[Items from a dataset]
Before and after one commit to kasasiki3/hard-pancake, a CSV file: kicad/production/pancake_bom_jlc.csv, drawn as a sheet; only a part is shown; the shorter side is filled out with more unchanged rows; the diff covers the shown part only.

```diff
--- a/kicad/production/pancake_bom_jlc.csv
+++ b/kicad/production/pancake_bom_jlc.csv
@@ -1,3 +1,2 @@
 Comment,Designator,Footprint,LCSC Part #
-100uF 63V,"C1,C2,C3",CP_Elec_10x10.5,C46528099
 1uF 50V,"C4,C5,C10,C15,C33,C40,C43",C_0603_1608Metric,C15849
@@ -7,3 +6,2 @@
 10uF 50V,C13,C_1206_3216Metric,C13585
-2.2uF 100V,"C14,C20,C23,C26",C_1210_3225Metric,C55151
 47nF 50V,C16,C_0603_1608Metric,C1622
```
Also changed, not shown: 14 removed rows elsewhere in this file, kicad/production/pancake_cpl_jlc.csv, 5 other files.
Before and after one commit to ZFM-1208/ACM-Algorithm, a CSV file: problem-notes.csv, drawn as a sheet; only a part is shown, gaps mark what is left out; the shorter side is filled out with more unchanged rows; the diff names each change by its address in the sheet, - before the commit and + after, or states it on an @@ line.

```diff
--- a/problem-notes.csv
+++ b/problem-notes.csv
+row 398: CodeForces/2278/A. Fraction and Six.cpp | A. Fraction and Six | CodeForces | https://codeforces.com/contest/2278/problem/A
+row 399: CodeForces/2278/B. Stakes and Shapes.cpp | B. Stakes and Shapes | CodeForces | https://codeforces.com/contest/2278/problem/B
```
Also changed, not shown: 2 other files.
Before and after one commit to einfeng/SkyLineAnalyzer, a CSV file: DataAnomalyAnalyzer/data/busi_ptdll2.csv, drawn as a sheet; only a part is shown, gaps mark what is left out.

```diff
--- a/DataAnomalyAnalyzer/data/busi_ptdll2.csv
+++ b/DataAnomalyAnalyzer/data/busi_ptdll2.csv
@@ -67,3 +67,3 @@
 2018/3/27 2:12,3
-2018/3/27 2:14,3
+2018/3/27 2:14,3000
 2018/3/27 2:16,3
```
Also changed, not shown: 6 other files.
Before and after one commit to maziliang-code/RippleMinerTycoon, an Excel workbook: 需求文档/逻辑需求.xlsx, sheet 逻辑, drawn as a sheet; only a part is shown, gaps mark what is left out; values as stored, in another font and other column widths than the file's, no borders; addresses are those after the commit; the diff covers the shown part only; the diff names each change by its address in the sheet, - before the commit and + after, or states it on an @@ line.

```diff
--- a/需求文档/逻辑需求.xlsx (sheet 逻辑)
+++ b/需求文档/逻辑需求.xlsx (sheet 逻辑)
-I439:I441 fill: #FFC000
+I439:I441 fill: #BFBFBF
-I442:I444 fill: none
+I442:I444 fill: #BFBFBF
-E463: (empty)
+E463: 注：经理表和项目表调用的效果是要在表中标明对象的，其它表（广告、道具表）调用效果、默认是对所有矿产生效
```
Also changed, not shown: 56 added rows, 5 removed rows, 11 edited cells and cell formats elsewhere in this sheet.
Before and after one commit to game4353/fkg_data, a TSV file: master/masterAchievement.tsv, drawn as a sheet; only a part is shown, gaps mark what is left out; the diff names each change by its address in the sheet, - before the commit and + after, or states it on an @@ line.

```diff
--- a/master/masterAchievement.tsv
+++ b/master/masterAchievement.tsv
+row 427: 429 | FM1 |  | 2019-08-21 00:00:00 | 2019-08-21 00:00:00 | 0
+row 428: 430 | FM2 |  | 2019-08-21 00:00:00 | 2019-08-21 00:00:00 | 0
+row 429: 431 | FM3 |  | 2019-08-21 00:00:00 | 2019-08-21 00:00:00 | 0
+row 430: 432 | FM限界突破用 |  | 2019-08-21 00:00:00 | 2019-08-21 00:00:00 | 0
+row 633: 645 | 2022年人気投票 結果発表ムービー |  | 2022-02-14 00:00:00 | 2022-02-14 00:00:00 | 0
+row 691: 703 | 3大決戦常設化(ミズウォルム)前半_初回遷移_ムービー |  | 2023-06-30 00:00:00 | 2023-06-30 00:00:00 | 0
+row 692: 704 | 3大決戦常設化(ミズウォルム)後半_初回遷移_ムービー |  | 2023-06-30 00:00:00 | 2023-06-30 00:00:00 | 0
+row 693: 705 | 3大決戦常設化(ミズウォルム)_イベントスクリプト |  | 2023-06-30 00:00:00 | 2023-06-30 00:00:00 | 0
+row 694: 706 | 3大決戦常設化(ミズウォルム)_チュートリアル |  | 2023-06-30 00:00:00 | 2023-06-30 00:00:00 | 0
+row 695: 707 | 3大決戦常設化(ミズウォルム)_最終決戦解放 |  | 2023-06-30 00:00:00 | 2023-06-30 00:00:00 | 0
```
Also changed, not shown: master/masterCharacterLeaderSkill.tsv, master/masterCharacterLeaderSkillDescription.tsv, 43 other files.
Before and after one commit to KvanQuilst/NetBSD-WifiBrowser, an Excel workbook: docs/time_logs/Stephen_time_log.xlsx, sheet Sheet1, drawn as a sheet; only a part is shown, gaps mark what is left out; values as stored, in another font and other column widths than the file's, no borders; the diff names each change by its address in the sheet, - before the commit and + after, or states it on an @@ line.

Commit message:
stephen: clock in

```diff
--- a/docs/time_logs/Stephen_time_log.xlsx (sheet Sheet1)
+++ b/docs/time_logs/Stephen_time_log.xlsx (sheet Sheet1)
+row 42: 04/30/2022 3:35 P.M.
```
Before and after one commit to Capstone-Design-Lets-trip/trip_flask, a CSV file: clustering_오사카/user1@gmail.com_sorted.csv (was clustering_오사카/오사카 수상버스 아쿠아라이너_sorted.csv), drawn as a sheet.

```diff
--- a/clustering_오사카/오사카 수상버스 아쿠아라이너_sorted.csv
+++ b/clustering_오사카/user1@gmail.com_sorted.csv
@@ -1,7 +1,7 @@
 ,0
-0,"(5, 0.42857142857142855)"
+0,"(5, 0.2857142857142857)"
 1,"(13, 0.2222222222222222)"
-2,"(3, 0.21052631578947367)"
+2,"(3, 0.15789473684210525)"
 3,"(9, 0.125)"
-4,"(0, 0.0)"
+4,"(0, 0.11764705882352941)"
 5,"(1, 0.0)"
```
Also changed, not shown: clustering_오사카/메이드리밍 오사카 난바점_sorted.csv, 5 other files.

_Your goal_.
Write every line of the entries again, word for word.

_Completed exercise_.
Before and after one commit to kasasiki3/hard-pancake, a CSV file: kicad/production/pancake_bom_jlc.csv, drawn as a sheet; only a part is shown; the shorter side is filled out with more unchanged rows; the diff covers the shown part only.

```diff
--- a/kicad/production/pancake_bom_jlc.csv
+++ b/kicad/production/pancake_bom_jlc.csv
@@ -1,3 +1,2 @@
 Comment,Designator,Footprint,LCSC Part #
-100uF 63V,"C1,C2,C3",CP_Elec_10x10.5,C46528099
 1uF 50V,"C4,C5,C10,C15,C33,C40,C43",C_0603_1608Metric,C15849
@@ -7,3 +6,2 @@
 10uF 50V,C13,C_1206_3216Metric,C13585
-2.2uF 100V,"C14,C20,C23,C26",C_1210_3225Metric,C55151
 47nF 50V,C16,C_0603_1608Metric,C1622
```
Also changed, not shown: 14 removed rows elsewhere in this file, kicad/production/pancake_cpl_jlc.csv, 5 other files.
Before and after one commit to ZFM-1208/ACM-Algorithm, a CSV file: problem-notes.csv, drawn as a sheet; only a part is shown, gaps mark what is left out; the shorter side is filled out with more unchanged rows; the diff names each change by its address in the sheet, - before the commit and + after, or states it on an @@ line.

```diff
--- a/problem-notes.csv
+++ b/problem-notes.csv
+row 398: CodeForces/2278/A. Fraction and Six.cpp | A. Fraction and Six | CodeForces | https://codeforces.com/contest/2278/problem/A
+row 399: CodeForces/2278/B. Stakes and Shapes.cpp | B. Stakes and Shapes | CodeForces | https://codeforces.com/contest/2278/problem/B
```
Also changed, not shown: 2 other files.
Before and after one commit to einfeng/SkyLineAnalyzer, a CSV file: DataAnomalyAnalyzer/data/busi_ptdll2.csv, drawn as a sheet; only a part is shown, gaps mark what is left out.

```diff
--- a/DataAnomalyAnalyzer/data/busi_ptdll2.csv
+++ b/DataAnomalyAnalyzer/data/busi_ptdll2.csv
@@ -67,3 +67,3 @@
 2018/3/27 2:12,3
-2018/3/27 2:14,3
+2018/3/27 2:14,3000
 2018/3/27 2:16,3
```
Also changed, not shown: 6 other files.
Before and after one commit to maziliang-code/RippleMinerTycoon, an Excel workbook: 需求文档/逻辑需求.xlsx, sheet 逻辑, drawn as a sheet; only a part is shown, gaps mark what is left out; values as stored, in another font and other column widths than the file's, no borders; addresses are those after the commit; the diff covers the shown part only; the diff names each change by its address in the sheet, - before the commit and + after, or states it on an @@ line.

```diff
--- a/需求文档/逻辑需求.xlsx (sheet 逻辑)
+++ b/需求文档/逻辑需求.xlsx (sheet 逻辑)
-I439:I441 fill: #FFC000
+I439:I441 fill: #BFBFBF
-I442:I444 fill: none
+I442:I444 fill: #BFBFBF
-E463: (empty)
+E463: 注：经理表和项目表调用的效果是要在表中标明对象的，其它表（广告、道具表）调用效果、默认是对所有矿产生效
```
Also changed, not shown: 56 added rows, 5 removed rows, 11 edited cells and cell formats elsewhere in this sheet.
Before and after one commit to game4353/fkg_data, a TSV file: master/masterAchievement.tsv, drawn as a sheet; only a part is shown, gaps mark what is left out; the diff names each change by its address in the sheet, - before the commit and + after, or states it on an @@ line.

```diff
--- a/master/masterAchievement.tsv
+++ b/master/masterAchievement.tsv
+row 427: 429 | FM1 |  | 2019-08-21 00:00:00 | 2019-08-21 00:00:00 | 0
+row 428: 430 | FM2 |  | 2019-08-21 00:00:00 | 2019-08-21 00:00:00 | 0
+row 429: 431 | FM3 |  | 2019-08-21 00:00:00 | 2019-08-21 00:00:00 | 0
+row 430: 432 | FM限界突破用 |  | 2019-08-21 00:00:00 | 2019-08-21 00:00:00 | 0
+row 633: 645 | 2022年人気投票 結果発表ムービー |  | 2022-02-14 00:00:00 | 2022-02-14 00:00:00 | 0
+row 691: 703 | 3大決戦常設化(ミズウォルム)前半_初回遷移_ムービー |  | 2023-06-30 00:00:00 | 2023-06-30 00:00:00 | 0
+row 692: 704 | 3大決戦常設化(ミズウォルム)後半_初回遷移_ムービー |  | 2023-06-30 00:00:00 | 2023-06-30 00:00:00 | 0
+row 693: 705 | 3大決戦常設化(ミズウォルム)_イベントスクリプト |  | 2023-06-30 00:00:00 | 2023-06-30 00:00:00 | 0
+row 694: 706 | 3大決戦常設化(ミズウォルム)_チュートリアル |  | 2023-06-30 00:00:00 | 2023-06-30 00:00:00 | 0
+row 695: 707 | 3大決戦常設化(ミズウォルム)_最終決戦解放 |  | 2023-06-30 00:00:00 | 2023-06-30 00:00:00 | 0
```
Also changed, not shown: master/masterCharacterLeaderSkill.tsv, master/masterCharacterLeaderSkillDescription.tsv, 43 other files.
Before and after one commit to KvanQuilst/NetBSD-WifiBrowser, an Excel workbook: docs/time_logs/Stephen_time_log.xlsx, sheet Sheet1, drawn as a sheet; only a part is shown, gaps mark what is left out; values as stored, in another font and other column widths than the file's, no borders; the diff names each change by its address in the sheet, - before the commit and + after, or states it on an @@ line.

Commit message:
stephen: clock in

```diff
--- a/docs/time_logs/Stephen_time_log.xlsx (sheet Sheet1)
+++ b/docs/time_logs/Stephen_time_log.xlsx (sheet Sheet1)
+row 42: 04/30/2022 3:35 P.M.
```
Before and after one commit to Capstone-Design-Lets-trip/trip_flask, a CSV file: clustering_오사카/user1@gmail.com_sorted.csv (was clustering_오사카/오사카 수상버스 아쿠아라이너_sorted.csv), drawn as a sheet.

```diff
--- a/clustering_오사카/오사카 수상버스 아쿠아라이너_sorted.csv
+++ b/clustering_오사카/user1@gmail.com_sorted.csv
@@ -1,7 +1,7 @@
 ,0
-0,"(5, 0.42857142857142855)"
+0,"(5, 0.2857142857142857)"
 1,"(13, 0.2222222222222222)"
-2,"(3, 0.21052631578947367)"
+2,"(3, 0.15789473684210525)"
 3,"(9, 0.125)"
-4,"(0, 0.0)"
+4,"(0, 0.11764705882352941)"
 5,"(1, 0.0)"
```
Also changed, not shown: clustering_오사카/메이드리밍 오사카 난바점_sorted.csv, 5 other files.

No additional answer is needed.